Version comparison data

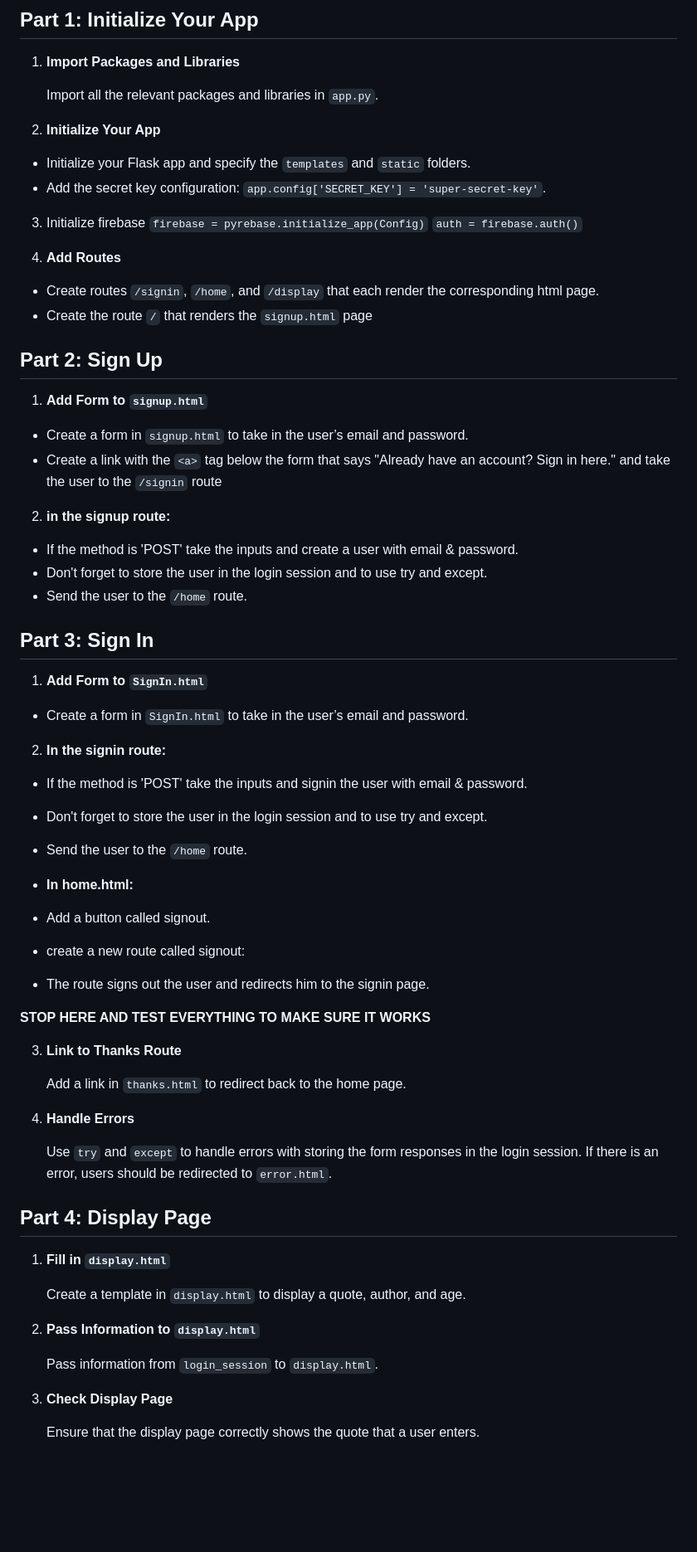
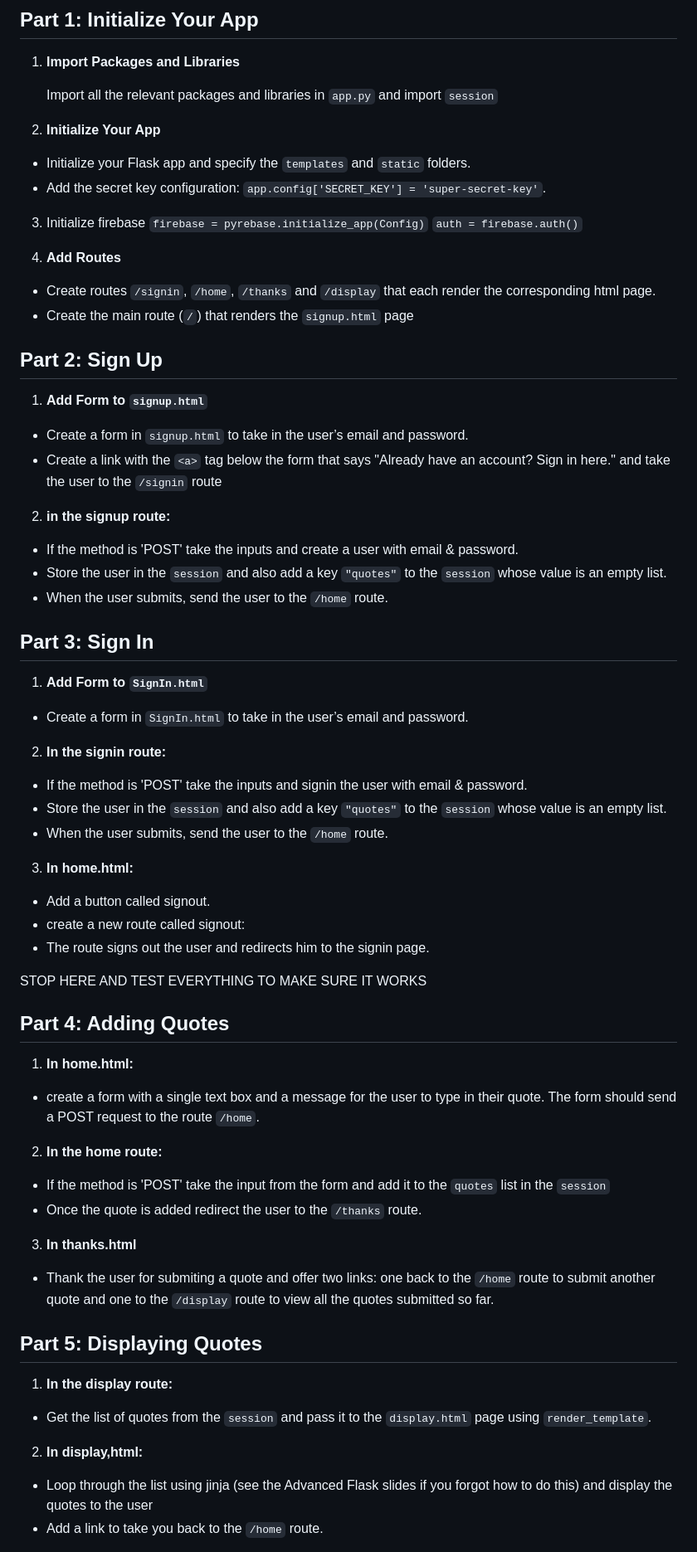
Before and after one commit to meet-projects/Y2-Summer-Labs, a Markdown page: Quote Board Lab/README.md, the part around one of its changes. Shown at 83% size. Rendered like a GitHub page; blank space fills up the shorter version.

```diff
--- a/Quote Board Lab/README.md
+++ b/Quote Board Lab/README.md
@@ -34,7 +34,7 @@ it's not just any quotes, it's Quotes from your favorite staff members!!
 1. **Import Packages and Libraries**
 
 
-   Import all the relevant packages and libraries in `app.py`.
+   Import all the relevant packages and libraries in `app.py` and import `session`
 
 
 2. **Initialize Your App**
@@ -49,8 +49,8 @@ it's not just any quotes, it's Quotes from your favorite staff members!!
 
 4. **Add Routes**
 
--  Create routes  `/signin`, `/home`, and `/display` that each render the corresponding html page.
--  Create the route `/` that renders the `signup.html` page
+-  Create routes  `/signin`, `/home`, `/thanks` and `/display` that each render the corresponding html page.
+-  Create the main route (`/`) that renders the `signup.html` page
 
 
 ## Part 2: Sign Up
@@ -64,10 +64,8 @@ it's not just any quotes, it's Quotes from your favorite staff members!!
 2. **in the signup route:**
 
 - If the method is 'POST' take the inputs and create a user with email & password.
-- Don't forget to store the user in the login session and to use try and except.
-- Send the user to the `/home` route.
-
-
+- Store the user in the `session` and also add a key `"quotes"` to the `session` whose value is an empty list.
+- When the user submits, send the user to the `/home` route.
 
 
 ## Part 3: Sign In
@@ -80,47 +78,36 @@ it's not just any quotes, it's Quotes from your favorite staff members!!
 2. **In the signin route:**
 
 - If the method is 'POST' take the inputs and signin the user with email & password.
-- Don't forget to store the user in the login session and to use try and except.
-- Send the user to the `/home` route.
+- Store the user in the `session` and also add a key `"quotes"` to the `session` whose value is an empty list.
+- When the user submits, send the user to the `/home` route.
 
-- **In home.html:**
+3. **In home.html:**
 - Add a button called signout.
 - create a new route called signout:
 - The route signs out the user and redirects him to the signin page.
 
-**STOP HERE AND TEST EVERYTHING TO MAKE SURE IT WORKS**
+STOP HERE AND TEST EVERYTHING TO MAKE SURE IT WORKS
 
-3. **Link to Thanks Route**
+## Part 4: Adding Quotes
 
+1. **In home.html:**
+- create a form with a single text box and a message for the user to type in their quote. The form should send a POST request to the route `/home`.
 
-   Add a link in `thanks.html` to redirect back to the home page.
+2. **In the home route:**
+- If the method is 'POST' take the input from the form and add it to the `quotes` list in the `session`
+- Once the quote is added redirect the user to the `/thanks` route.
 
+3. **In thanks.html**
+- Thank the user for submiting a quote and offer two links: one back to the `/home` route to submit another quote and one to the `/display` route to view all the quotes submitted so far.
 
-4. **Handle Errors**
+## Part 5: Displaying Quotes
 
+1. **In the display route:**
+- Get the list of quotes from the `session` and pass it to the `display.html` page using `render_template`.
 
-   Use `try` and `except` to handle errors with storing the form responses in the login session. If there is an error, users should be redirected to `error.html`.
-
-
-## Part 4: Display Page
-
-
-1. **Fill in `display.html`**
-
-
-   Create a template in `display.html` to display a quote, author, and age.
-
-
-2. **Pass Information to `display.html`**
-
-
-   Pass information from `login_session` to `display.html`.
-
-
-3. **Check Display Page**
-
-
-   Ensure that the display page correctly shows the quote that a user enters.
+2. **In display,html:**
+- Loop through the list using jinja (see the Advanced Flask slides if you forgot how to do this) and display the quotes to the user
+- Add a link to take you back to the `/home` route.
 
 
 
```
Also changed, not shown: other parts of Quote Board Lab/README.md (+0 -34 lines).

### TASK BRIEF:
Check each line above for the string "called", then copy the ones that have it.

### RESULT FOR THIS TASK:
 - Add a button called signout.
 - create a new route called signout:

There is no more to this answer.